5 Reasons Vinyl is Better
I'm a music lover. Spent my entire life embracing sounds, artists and the equipment used to enjoy it. I've had genuine love for each new and supposedly game-changing format. I can see why the digital format is rocking the universe. But I would be remiss if I didn't admit when I think of the best ways to listen to music, it goes back to where I started: the vinyl recording.
I think it's unfortunate that vinyl has become something of a rarity. Vinyl remains a great way to enjoy music. Put down that iPad for a second and take a look at five reasons why vinyl is better than any other music format.
There's a greater chance you'll explore new forms of music.
Go into iTunes or open your Tidal account and you go straight to the tune you want. Ariana Grande, the new one from Mariah or that tune you heard from this old group called the Rolling Stones, you put what you want in your cart and download.
At the record store, you might end up buying something you wouldn't have otherwise. A big part of the vinyl experience is finding something outside your comfort zone. The Belieber could discover 70s soul! The Britney Spears fan could learn why Cher is forever!
Buying Vinyl is an Unparalleled Experience
No one spends hours in a digital music store. In today's world, we're more interested in the Adele video that's getting millions of hits on YouTube. At the record store, time can fly while you explore amazing album art or unique artists like Captain Sky. You might drop some cash just to hear the sounds.
A Vinyl Collection can be an Investment
Think 30 years from now. How many people will you come across looking for Drake or Maroon 5? Not many. Digital is indeed forever. But that also means it will always be available. While you won't even be able to legally sell your MP3, the collector can sell that vinyl record.
Anyone with a vinyl collection has brokered a collection that can't be found anywhere else. For a solid comparison, your digital copy of the Beatles "Yesterday and Today" will never make you money. In 1996, a vinyl copy sold for $38,800.
Vinyl Doesn't Have to Be Loud

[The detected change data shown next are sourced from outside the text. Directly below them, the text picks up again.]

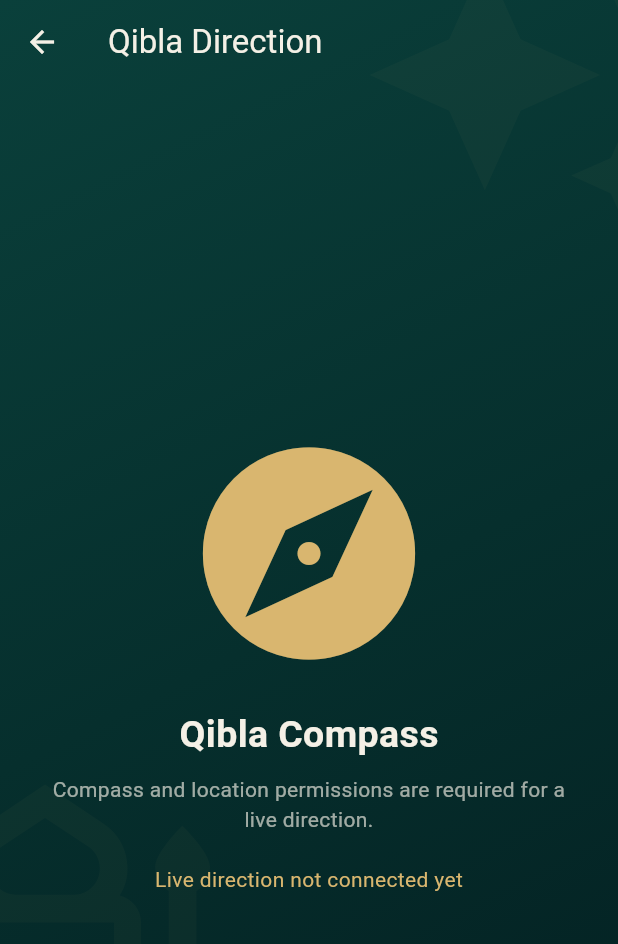
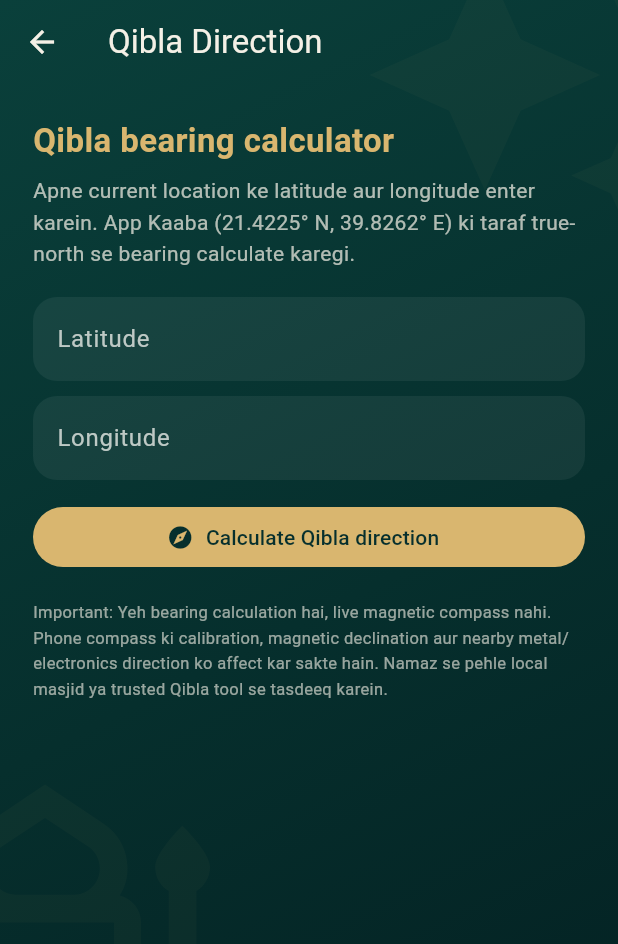
Before and after one commit to ahmad03466784806-star/Deen, a Flutter app: the QiblaPage screen opened directly, on a phone screen of 412 x 824 dp. Shown: the top 944 px of the screen. Run offline on Flutter 3.47's test engine with Material 3 defaults, Android fonts, the phone set to English and light mode, and no system bars; our stand-ins replace audioplayers.

Commit message:
Add Qibla bearing calculator and improve Tasbih controls

```diff
--- a/lib/main.dart
+++ b/lib/main.dart
@@ -1,3 +1,4 @@
+import 'dart:math' as math;
 import 'package:flutter/material.dart';
 import 'package:audioplayers/audioplayers.dart';
 import 'kalimaat_page.dart';
@@ -417,6 +418,14 @@ class _TasbihPageState extends State<TasbihPage> {
         items: const ['SubhanAllah', 'Alhamdulillah', 'Allahu Akbar', 'Astaghfirullah', 'La ilaha illallah'].map((e) => DropdownMenuItem(value: e, child: Text(e))).toList(),
         onChanged: (v) => setState(() => zikr = v ?? zikr)),
       const SizedBox(height: 34),
+      DropdownButtonFormField<int>(
+        value: target,
+        dropdownColor: deep2,
+        decoration: const InputDecoration(labelText: 'Round target'),
+        items: const [33, 99, 100, 500].map((v) => DropdownMenuItem(value: v, child: Text('$v'))).toList(),
+        onChanged: (v) => setState(() { target = v ?? target; count = 0; }),
+      ),
+      const SizedBox(height: 14),
       Text(zikr, style: const TextStyle(fontSize: 22, color: gold, fontWeight: FontWeight.bold)),
       const SizedBox(height: 20),
       Text('$count', style: const TextStyle(fontSize: 76, color: cream, fontWeight: FontWeight.w300)),
@@ -441,17 +450,79 @@ class _TasbihPageState extends State<TasbihPage> {
   ));
 }
 
-class QiblaPage extends StatelessWidget {
+class QiblaPage extends StatefulWidget {
   const QiblaPage({super.key});
   @override
+  State<QiblaPage> createState() => _QiblaPageState();
+}
+
+class _QiblaPageState extends State<QiblaPage> {
+  final _latitude = TextEditingController();
+  final _longitude = TextEditingController();
+  double? _bearing;
+  String? _error;
+
+  void _calculate() {
+    final lat = double.tryParse(_latitude.text.trim());
+    final lon = double.tryParse(_longitude.text.trim());
+    if (lat == null || lon == null || lat < -90 || lat > 90 || lon < -180 || lon > 180) {
+      setState(() { _error = 'Valid latitude (-90 to 90) and longitude (-180 to 180) enter karein.'; _bearing = null; });
+      return;
+    }
+    const kaabaLat = 21.4225;
+    const kaabaLon = 39.8262;
+    final phi1 = lat * math.pi / 180;
+    final phi2 = kaabaLat * math.pi / 180;
+    final deltaLon = (kaabaLon - lon) * math.pi / 180;
+    final y = math.sin(deltaLon) * math.cos(phi2);
+    final x = math.cos(phi1) * math.sin(phi2) -
+        math.sin(phi1) * math.cos(phi2) * math.cos(deltaLon);
+    final degrees = (math.atan2(y, x) * 180 / math.pi + 360) % 360;
+    setState(() { _bearing = degrees; _error = null; });
+  }
+
+  @override
+  void dispose() {
+    _latitude.dispose();
+    _longitude.dispose();
+    super.dispose();
+  }
+
+  @override
   Widget build(BuildContext context) => DeenBackground(child: Scaffold(
-    backgroundColor: Colors.transparent, appBar: AppBar(title: const Text('Qibla Direction'), backgroundColor: Colors.transparent),
-    body: Center(child: Padding(padding: const EdgeInsets.all(24), child: Column(mainAxisAlignment: MainAxisAlignment.center, children: [
-      const Icon(Icons.explore, color: gold, size: 170),
-      const SizedBox(height: 18), const Text('Qibla Compass', style: TextStyle(color: cream, fontSize: 25, fontWeight: FontWeight.bold)),
-      const SizedBox(height: 8), Text('Compass and location permissions are required for a live direction.', textAlign: TextAlign.center, style: TextStyle(color: cream.withOpacity(.65))),
-      const SizedBox(height: 20), const Text('Live direction not connected yet', style: TextStyle(color: gold)),
-    ]))),
+    backgroundColor: Colors.transparent,
+    appBar: AppBar(title: const Text('Qibla Direction'), backgroundColor: Colors.transparent),
+    body: ListView(padding: const EdgeInsets.all(22), children: [
+      const Text('Qibla bearing calculator', style: TextStyle(color: gold, fontSize: 22, fontWeight: FontWeight.bold)),
+      const SizedBox(height: 8),
+      Text('Apne current location ke latitude aur longitude enter karein. App Kaaba (21.4225° N, 39.8262° E) ki taraf true-north se bearing calculate karegi.',
+        style: TextStyle(color: cream.withOpacity(.72), height: 1.5)),
+      const SizedBox(height: 18),
+      TextField(controller: _latitude, keyboardType: const TextInputType.numberWithOptions(decimal: true, signed: true),
+        decoration: const InputDecoration(labelText: 'Latitude', hintText: 'e.g. 31.5204')),
+      const SizedBox(height: 10),
+      TextField(controller: _longitude, keyboardType: const TextInputType.numberWithOptions(decimal: true, signed: true),
+        decoration: const InputDecoration(labelText: 'Longitude', hintText: 'e.g. 74.3587')),
+      const SizedBox(height: 14),
+      FilledButton.icon(onPressed: _calculate, icon: const Icon(Icons.explore), label: const Text('Calculate Qibla direction'),
+        style: FilledButton.styleFrom(backgroundColor: gold, foregroundColor: deep)),
+      if (_error != null) Padding(padding: const EdgeInsets.only(top: 12), child: Text(_error!, style: const TextStyle(color: Colors.orangeAccent))),
+      if (_bearing != null) ...[
+        const SizedBox(height: 28),
+        Center(child: SizedBox(width: 210, height: 210, child: Stack(alignment: Alignment.center, children: [
+          Container(decoration: BoxDecoration(shape: BoxShape.circle, border: Border.all(color: gold, width: 2), color: deep2)),
+          const Positioned(top: 12, child: Text('N', style: TextStyle(color: gold, fontWeight: FontWeight.bold, fontSize: 18))),
+          Transform.rotate(angle: _bearing! * math.pi / 180, child: const Icon(Icons.navigation, color: gold, size: 112)),
+          const Positioned(bottom: 12, child: Text('True North reference', style: TextStyle(color: cream, fontSize: 10))),
+        ]))),
+        const SizedBox(height: 18),
+        Center(child: Text('${_bearing!.toStringAsFixed(1)}°', style: const TextStyle(color: gold, fontSize: 34, fontWeight: FontWeight.bold))),
+        const Center(child: Text('Clockwise from true north', style: TextStyle(color: cream))),
+      ],
+      const SizedBox(height: 18),
+      Text('Important: Yeh bearing calculation hai, live magnetic compass nahi. Phone compass ki calibration, magnetic declination aur nearby metal/electronics direction ko affect kar sakte hain. Namaz se pehle local masjid ya trusted Qibla tool se tasdeeq karein.',
+        style: TextStyle(color: cream.withOpacity(.62), fontSize: 11, height: 1.5)),
+    ]),
   ));
 }
 
@@ -635,6 +706,16 @@ class _ZakatPageState extends State<ZakatPage> {
     return (v(cash.text) + v(goldValue.text) + v(silverValue.text) + v(investments.text) - v(debts.text)).clamp(0, double.infinity);
   }
   @override
+  void dispose() {
+    cash.dispose();
+    goldValue.dispose();
+    silverValue.dispose();
+    investments.dispose();
+    debts.dispose();
+    super.dispose();
+  }
+
+  @override
   Widget build(BuildContext context) => DeenBackground(child: Scaffold(backgroundColor: Colors.transparent,
     appBar: AppBar(title: const Text('Zakat Calculator'), backgroundColor: Colors.transparent),
     body: ListView(padding: const EdgeInsets.all(20), children: [
```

Vinyl – as well as earlier formats like tape and 8-track — doesn't have to be loud. CD and digital music are artificially engineered formats that can't be louder. It's why so many people in public with headphones have their music so loud you can hear it across the street. Digital is a flat format transferred to a file that loses texture and depth. If you need proof, play a digital version of a song and then the vinyl version. Note which sounds better without having to turn the volume up.
Vinyl Sounds Better

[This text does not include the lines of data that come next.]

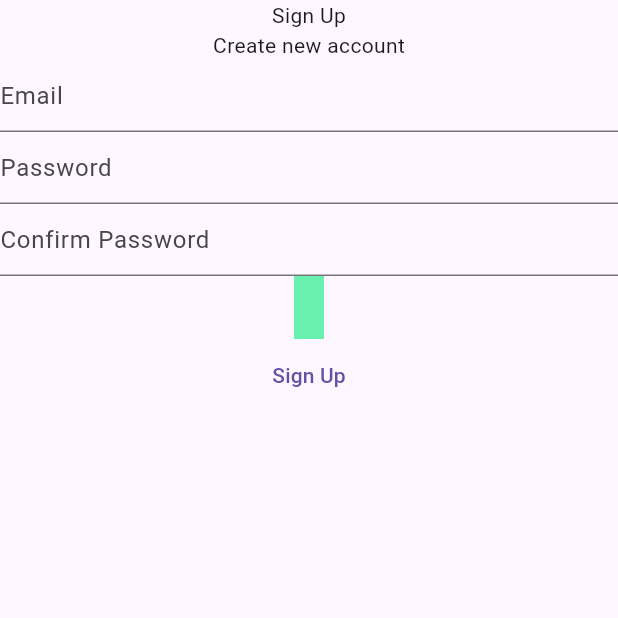
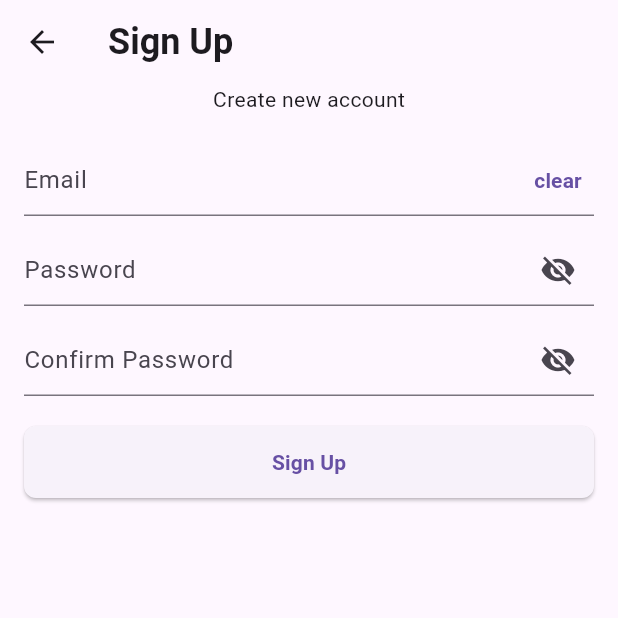
Before and after one commit to Amirelo/bookstoreflutter, a Flutter app: the SignUpScreen screen opened directly, on a phone screen of 412 x 824 dp, the top half of it. Run offline on Flutter 3.47's test engine with Material 3 defaults, Android fonts, the phone set to English and light mode, and no system bars.

Commit message:
Update SignUpScreen

```diff
--- a/lib/src/screens/auth/sign_up_screen.dart
+++ b/lib/src/screens/auth/sign_up_screen.dart
@@ -1,3 +1,6 @@
+import 'package:bookstore/src/widgets/custom_button.dart';
+import 'package:bookstore/src/widgets/custom_input.dart';
+import 'package:bookstore/src/widgets/custom_text.dart';
 import 'package:flutter/material.dart';
 
 class SignUpScreen extends StatefulWidget {
@@ -26,51 +29,46 @@ class _SignUpScreenState extends State<SignUpScreen> {
     } else {
       isEmailValid = false;
     }
-    print("Email validation status: $isEmailValid");
   }
 
   @override
   Widget build(BuildContext context) {
     return (Scaffold(
-        body: SafeArea(
-      child: Column(children: [
-        const Text("Sign Up"),
-        const Text("Create new account"),
-        TextField(
-          decoration: const InputDecoration(hintText: "Email"),
-          controller: emailController,
-        ),
-        TextField(
-          decoration: const InputDecoration(hintText: "Password"),
-          controller: passwordController,
-        ),
-        TextField(
-          decoration: const InputDecoration(hintText: "Confirm Password"),
-          controller: confPasswordController,
-        ),
-        const ColoredBox(
-          color: Colors.greenAccent,
-          child: SizedBox(
-            width: 20,
-            height: 14,
+        appBar: AppBar(
+          title: const CustomText(
+            title: "Sign Up",
+            fontPreset: FontPresets.header,
           ),
         ),
-        const ColoredBox(
-          color: Colors.greenAccent,
-          child: SizedBox(
-            width: 20,
-            height: 14,
+        body: SafeArea(
+          child: Container(
+            width: const BoxConstraints().maxWidth,
+            padding: const EdgeInsets.only(left: 16, right: 16),
+            child: Column(children: [
+              const CustomText(
+                title: "Create new account",
+                paddingBottom: 20,
+              ),
+              CustomInput(
+                hint: "Email",
+                controller: emailController,
+                paddingBottom: 12,
+              ),
+              CustomInput(
+                hint: "Password",
+                controller: passwordController,
+                hasObscure: true,
+                paddingBottom: 12,
+              ),
+              CustomInput(
+                hint: "Confirm Password",
+                controller: confPasswordController,
+                hasObscure: true,
+                paddingBottom: 20,
+              ),
+              CustomButton(onPress: onSignUpPress, title: "Sign Up")
+            ]),
           ),
-        ),
-        const ColoredBox(
-          color: Colors.greenAccent,
-          child: SizedBox(
-            width: 20,
-            height: 14,
-          ),
-        ),
-        TextButton(onPressed: onSignUpPress, child: const Text("Sign Up"))
-      ]),
-    )));
+        )));
   }
 }
--- a/lib/src/widgets/custom_input.dart
+++ b/lib/src/widgets/custom_input.dart
@@ -50,12 +50,14 @@ class _CustomInputState extends State<CustomInput> {
           controller: widget.controller,
           obscureText: showText,
           decoration: InputDecoration(
+            contentPadding: const EdgeInsets.only(bottom: -10),
             labelText: widget.hint,
             suffixIcon: widget.hasObscure
                 ? IconButton(
                     onPressed: onIconPress,
                     icon: Icon(
-                        showText ? Icons.visibility_off : Icons.visibility))
+                        showText ? Icons.visibility_off : Icons.visibility),
+                  )
                 : TextButton(
                     onPressed: onClearPress,
                     style: TextButton.styleFrom(
```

And the debate goes on. Your digital music does indeed have that clean sound, but it will never have that rich, mahogany-warm spirit you get from vinyl. Audio compressed digital is designed to lose something. You can go 56 and have room for more music, go the standard 128 or go as high as 356 for a better sound, but sacrificing storage space.

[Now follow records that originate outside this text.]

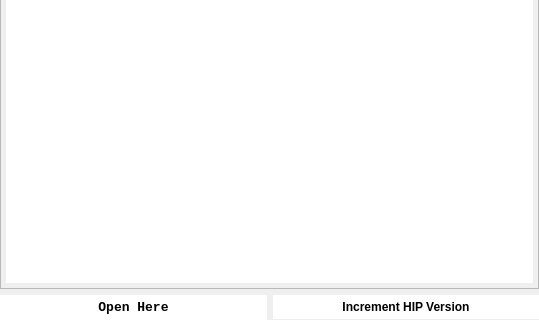
First picture: the form in scripts/python/aepanel/mypypanel.ui, repository MaxSteven/Aepanel, before the edit; both pictures show x 0 to 539 and y 238 to 558 of the 539 by 558 pixel window.
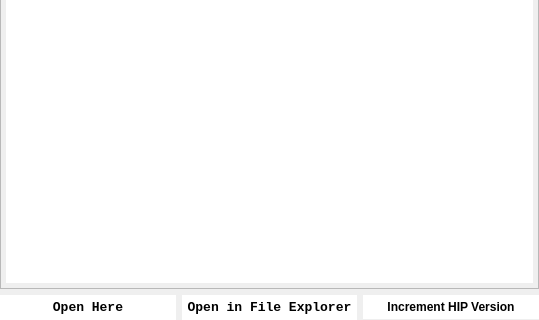
Second picture: the form after the edit. Icons and pictures are not drawn.

Commit message: open in explorer button

The edit to the form file:
```diff
--- a/scripts/python/aepanel/mypypanel.ui
+++ b/scripts/python/aepanel/mypypanel.ui
@@ -221,13 +221,29 @@
        </property>
       </widget>
      </item>
-     <item row="0" column="1">
+     <item row="0" column="2">
       <widget class="QPushButton" name="incrBtn">
        <property name="text">
         <string>Increment HIP Version</string>
        </property>
       </widget>
      </item>
+     <item row="0" column="1">
+      <widget class="QPushButton" name="explorerBtn">
+       <property name="font">
+        <font>
+         <family>Consolas</family>
+         <pointsize>10</pointsize>
+         <weight>75</weight>
+         <italic>false</italic>
+         <bold>true</bold>
+        </font>
+       </property>
+       <property name="text">
+        <string>Open in File Explorer</string>
+       </property>
+      </widget>
+     </item>
     </layout>
    </item>
   </layout>
```
The commit also changes 7 other files.
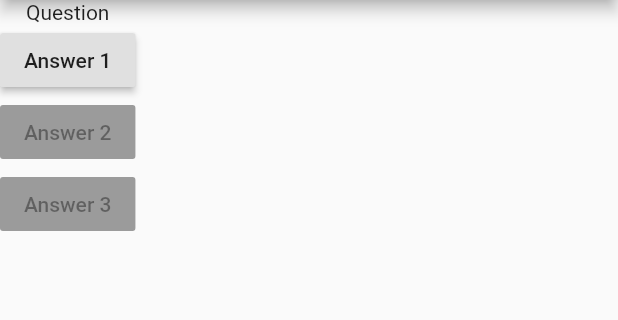
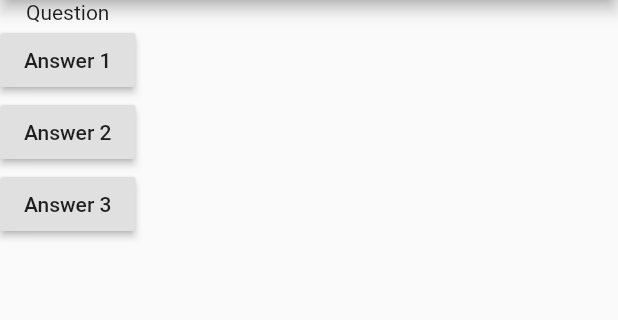
Before and after one commit to bradshaw10/testingflutterapp, a Flutter app: the screen it shows after launch, on a phone screen of 412 x 824 dp, the part 84-404 px from its top. Run offline on Flutter 3.47's test engine with Material 2 defaults, Android fonts, the phone set to English and light mode, and no system bars.

Commit message:
Update main.dart

```diff
--- a/lib/main.dart
+++ b/lib/main.dart
@@ -22,8 +22,8 @@ class MyApp extends StatelessWidget {
           children: [
             Text('Question'),
             RaisedButton(child: Text('Answer 1'), onPressed: answerQuestion),
-            RaisedButton(child: Text('Answer 2'), onPressed: null),
-            RaisedButton(child: Text('Answer 3'), onPressed: null),
+            RaisedButton(child: Text('Answer 2'), onPressed: answerQuestion),
+            RaisedButton(child: Text('Answer 3'), onPressed: answerQuestion),
           ],
         ),
       ),
```
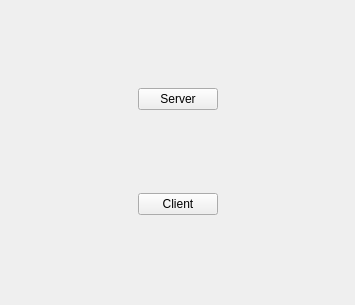
Above: python/UI/choose.ui from surya3997/GroupPlay before the change. Below: the same form after it.
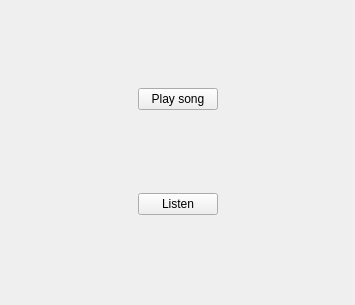
That is the form after the change.

Patch:
```diff
--- a/python/UI/choose.ui
+++ b/python/UI/choose.ui
@@ -17,14 +17,14 @@
    <item row="0" column="1">
     <widget class="QPushButton" name="pushButton">
      <property name="text">
-      <string>Server</string>
+      <string>Play song</string>
      </property>
     </widget>
    </item>
    <item row="1" column="1">
     <widget class="QPushButton" name="pushButton_2">
      <property name="text">
-      <string>Client</string>
+      <string>Listen</string>
      </property>
     </widget>
    </item>
```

As vinyl was engineered to be listened to under specific circumstances with no compromise, it will always sound as good as the originators intended it to.
This Guest Blog was written by Jessica Kane, a music connoisseur, an avid record collector, and a writer for SoundStageDirect.